I work as a lifestyle and portrait photographer. My specialty is candid, casual images that aim to tell a story through one’s eyes, smile, or lack thereof. Within the last three years, my family has expanded drastically, with a sudden influx of seven new lives. This overload of unclehood has awakened in me a passion for family photography – engagements, small wedding ceremonies, maternity photos, bridal and baby showers, and family portraits. Celebrating togetherness through momentary glimpses.
What I’m most proud of – and what sets me apart – is my versatility as a photographer. I can do moody portraits for a blues singer under the Third Street Tunnel on Saturday, and a sunny engagement shoot in Santa Monica on Sunday. My workflow is unconventional. I like to meet with the person/people I’m shooting with a few days before the shoot. For me, it’s not about pressing the shutter button, giving you photos, and taking your money. It’s about meeting new people, learning new stories, and telling those stories with my camera. There won’t be a set number of photos you’ll receive after a session with me. You’ll get all of the photos that I feel tell our story in the best way. It could be twenty, it could be fifty, it could be a hundred. I am not a cookie-cutter portrait photographer, and I want to be known for the risks I take.
Any shoutouts? Who else deserves credit in this story – who has played a meaningful role?
The first and last people I have to thank are my parents and family. They have always shown an unconventional level of support and unconditional belief in my success. I’ve seen the world, thanks to them, and stories from around the world have become my biggest inspiration. Something as magnificent as the slot canyons of Arizona, or as small as an empty hotel corridor in Vancouver – every image has told me a story, and I try my best to load these feelings into my imagery when I write, act, or take photos.
- Between $250-400 for a 1 or 2-hour session, depending on your needs.

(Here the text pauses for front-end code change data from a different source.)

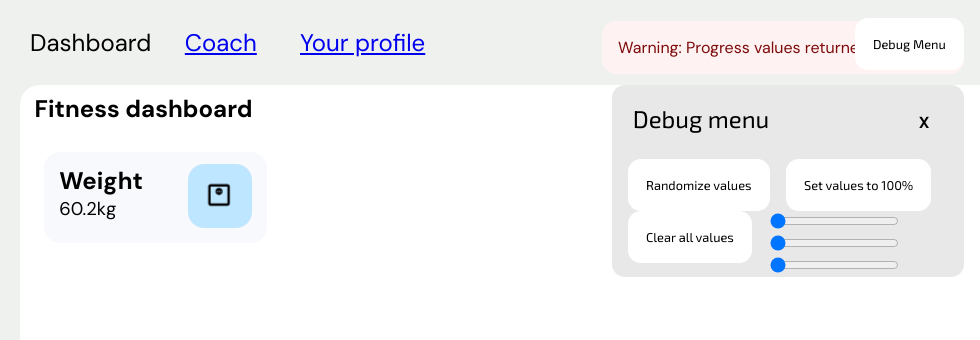
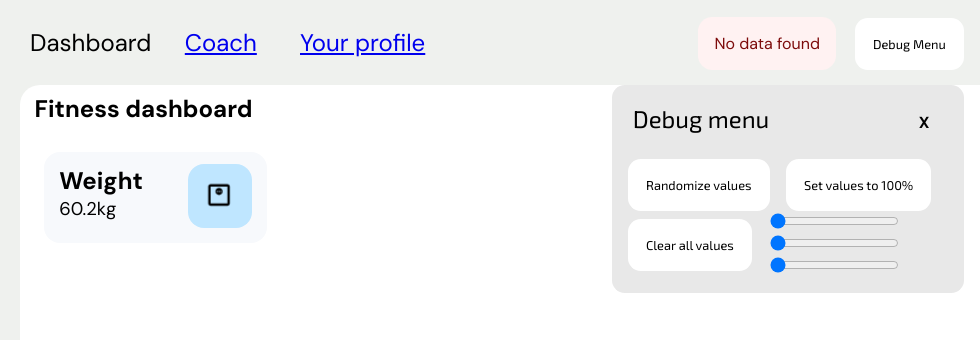
Before and after one commit to RepellentSpy/Fittastrophe, a plain HTML site: page index.html in a window 1280 px wide. Both pictures are taken after a click on the button "Debug Menu". Shown: the top 340 px of the page, 300-1280 px from the left. Drawn offline with nearby package versions, Linux system fonts and the light colour scheme.

Commit message:
Merged parts of the experimental branch with main

```diff
--- a/index.html
+++ b/index.html
@@ -18,7 +18,7 @@
         <h1 id="titletext">
             <img src="icons/mainicon.svg" id="mainicon" width=32 height=32 onclick="removetestingbutton()">
             Fittastrophe
-            <label id="debugnotice">Warning: Progress values returned undefined</label></h1>
+            <label id="debugnotice">No data found</label></h1>
         </h1>
         <button onclick="open_debug()" class="debug_button" id="open_debug_button">Debug Menu</button>
 
--- a/main.css
+++ b/main.css
@@ -241,7 +241,7 @@ img.recipeimage {
 #debug_menu {
     background-color: #e8e8e8;
     width: 20rem;
-    height: 10rem;
+    height: 11rem;
     margin-right: 1rem;
     margin-top: 0.5rem;
     float: right;
@@ -249,6 +249,10 @@ img.recipeimage {
     padding: 1rem;
     white-space: collapse;
     visibility: hidden; /* změna při open_debug() */
+}
+
+#clearvaluesbutton {
+    margin-top: 0.5rem;
 }
 
 #debug_title {
@@ -294,12 +298,12 @@ button.debug_button:active {
     background-color: #fff2f2;
     padding: 1rem;
     font: 0.5em "DM Sans";
-    margin-right: 1rem;
+    margin-right: 9rem;
+    margin-top: -0.3rem;
     border-radius: 0.9rem;
     color: #7d0b0b;
     float: right;
 }
-
 #age_easter_egg { /* Nezapomenout dodělat */
     visibility: visible;
 }
--- a/main.js
+++ b/main.js
@@ -1,8 +1,8 @@
-console.log("Verze 4.8.3")
+console.log("Verze 4.8.5")
 
 // Po načtení
 window.onload = function () {
-    try { // vlastně toto se teď stará o onload funkce "Dashboard" stránku
+    try { // toto se stará o onload funkce "Dashboard" stránku
         cookies_read();
         checkForGoalComplete();
         checkToShowHealthWarnings();
@@ -11,10 +11,7 @@ window.onload = function () {
         document.getElementById("full_name").innerHTML = Cookies.get("full_name") || "George Washington"; // Zobrazí z cookies jméno uživatele - Vychozí jméno: George Washington
         document.getElementById("weight_indicator").innerHTML = Cookies.get("weight");
     }
-    // Řešení pro problém: JS funkce nefungovala na podstránce "Your Profile", protože funkce z "Dashboard" nebylo
-    // možno vykonat na "Your Profile" kvůli chybějícím id (stepsprogress, distanceprogress, azmprogress),
-    // tak jsem to nakódoval jako bych chtěl zobrazit errorové hlášení
-    // Do budoucnosti bych toto chtěl vyřešit jinak. Toto je docela hloupé řešení
+    // Občas to hodí chybu, ale to je umýsl. Do budoucnosti bych toto chtěl vyřešit jinak. Toto je hloupé řešení.
 };
 
 // Cookies
@@ -166,12 +163,12 @@ function open_debug() {
         close_debug();
     } else {
         debugMenu.style.visibility = 'visible';
-        document.getElementById("debug_menu").style.animation = "debug_appear 0.5s forwards";
+        document.getElementById("debug_menu").style.animation = "debug_appear 0.3s forwards";
     }
 }
 
 function close_debug() {
-    document.getElementById("debug_menu").style.animation = "debug_disappear 0.5s forwards";
+    document.getElementById("debug_menu").style.animation = "debug_disappear 0.3s forwards";
     setTimeout(function () {
         document.getElementById("debug_menu").style.visibility = "hidden";
     }, 500);
```
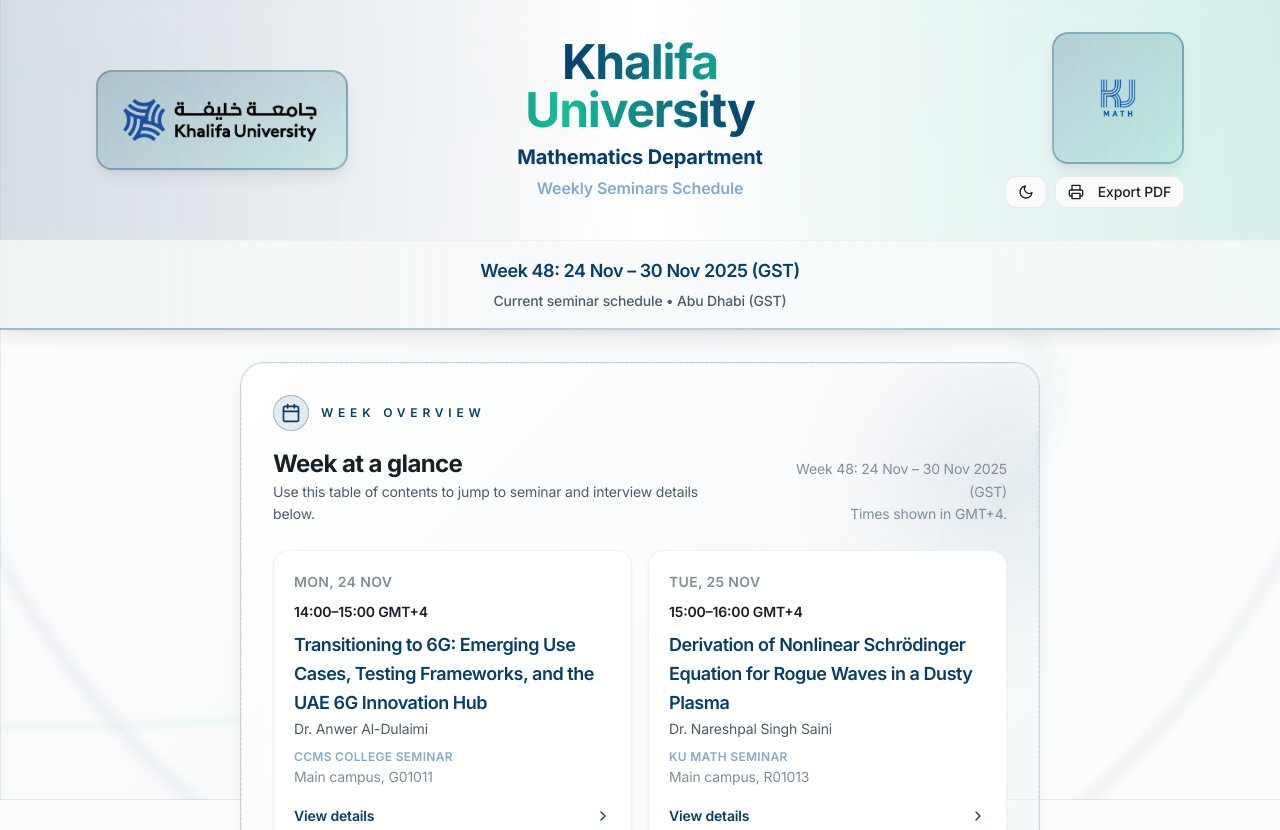
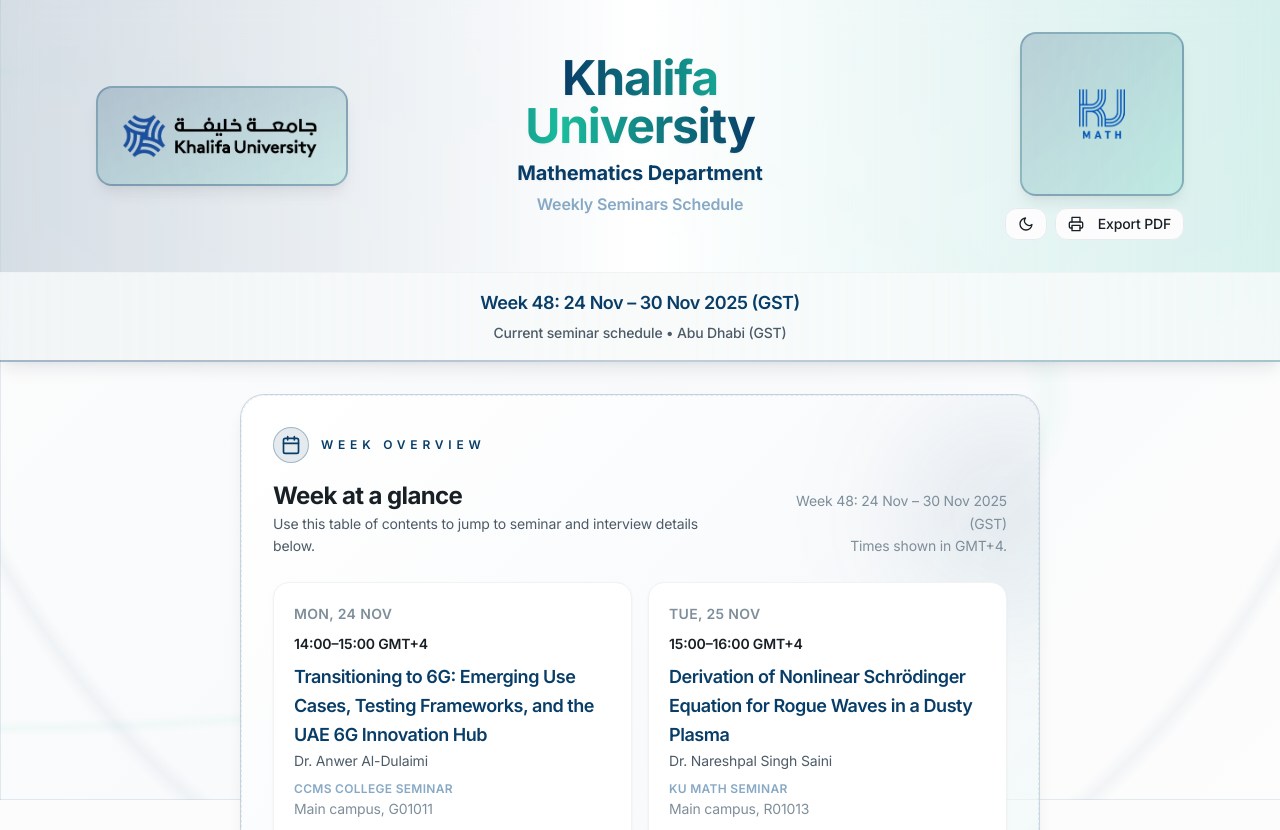
Before and after one commit to dutykh/ku-math-seminars, an Astro site: page / in a window 1280 px wide. Shown: the top 830 px of the page. Built offline with nearby package versions, Linux system fonts and the light colour scheme; Astro itself is replaced by a stand-in of ours.

Commit message:
fix: increase mathematics department logo size in week header
- Changed logo height from h-20/h-24 to h-28/h-32 for better visibility

```diff
--- a/src/components/WeekHeader.astro
+++ b/src/components/WeekHeader.astro
@@ -81,7 +81,7 @@
             <img
               src="/assets/KUMathLogo-transparent.png"
               alt="Mathematics Department"
-              class="h-20 md:h-24 w-auto"
+              class="h-28 md:h-32 w-auto"
             />
           </div>
         </a>
```
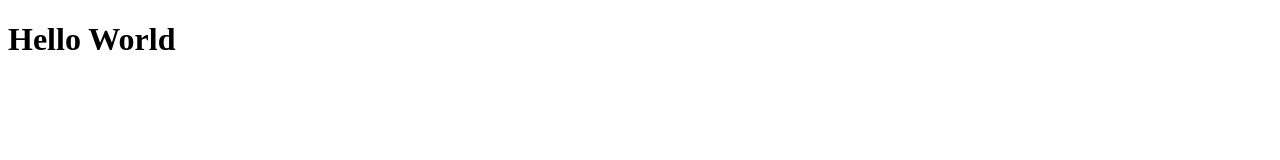
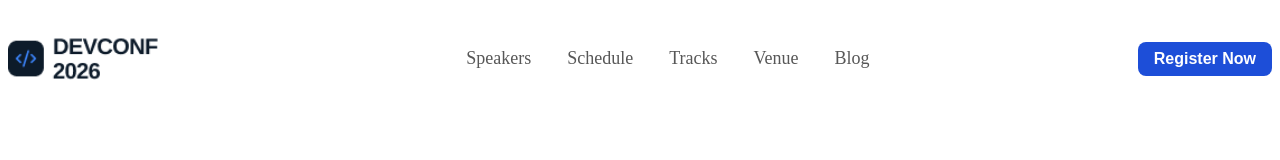
Before and after one commit to MasudShishir222/B14-A1, a plain HTML site: page index.html in a window 1280 px wide. Drawn offline with Linux system fonts and the light colour scheme.

Commit message:
Add: basic navbar need to optimize

```diff
--- a/index.html
+++ b/index.html
@@ -1,11 +1,33 @@
 <!DOCTYPE html>
 <html lang="en">
+
 <head>
   <meta charset="UTF-8">
   <meta name="viewport" content="width=device-width, initial-scale=1.0">
   <title>Document</title>
+  <link rel="stylesheet" href="./style.css">
 </head>
+
 <body>
-  <h1>Hello World</h1>
+  <!-- header unit -->
+
+  <header>
+    <nav class="navbar">
+      <div class="navmenu">
+        <div class="logo">
+          <img src="./Image/logo.png" alt="DEVCONF Logo">
+        </div>
+        <ul class="navlist">
+          <li><a class="navlink" href="#">Speakers</a></li>
+          <li><a class="navlink" href="#">Schedule</a></li>
+          <li><a class="navlink" href="#">Tracks</a></li>
+          <li><a class="navlink" href="#">Venue</a></li>
+          <li><a class="navlink" href="#">Blog</a></li>
+        </ul>
+        <button class="button">Register Now</button>
+      </div>
+    </nav>
+  </header>
 </body>
+
 </html>
--- /dev/null
+++ b/style.css
@@ -0,0 +1,60 @@
+
+
+
+/* Header unit */
+
+.navbar {
+  width: 100%;
+  background: #fff;
+  padding: 24px 0;
+}
+
+.navmenu {
+
+  max-width: 1320px;
+  width: 100%;
+  margin: 0 auto;
+  display: flex;
+  justify-content: space-between;
+  align-items: center;
+}
+
+.logo img {
+  display: block;
+  width: 150px;
+  height: auto;
+}
+
+.navlist {
+  display: flex;
+  align-items: center;
+  list-style: none;
+  gap: 36px;
+}
+
+.navlink {
+  text-decoration: none;
+  color: #575757;
+  font-size: 18px;
+  font-weight: 500;
+  transition: .3s;
+}
+
+.navlink:hover {
+  color: #dad9d9;
+}
+
+.button {
+  background: #1D4ED8;
+  color: #fff;
+  border: none;
+  padding: 8px 16px;
+  border-radius: 8px;
+  font-size: 16px;
+  font-weight: 600;
+  cursor: pointer;
+}
+
+.button:hover {
+  background: #1f1485;
+}
```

This always includes retouching and a pre-shoot meeting.
- Website: www.therishimehta.com
- Phone: (917) 689-2335
- Email: LARishi26@gmail.com
- Instagram: www.instagram.com/therishimehta
- Facebook: www.facebook.com/rishimehtaphoto
- Other: www.vsco.co/therishimehta
My headshot taken by Dana Patrick.
Kid in the photos is my awesome nephew Gavin Makhijani, as well his parents Diya Mehta Makhijani and Johny Makhijani
Model with the fur hood is Victoria Simone
Model on the bench is Carolina Santos Reed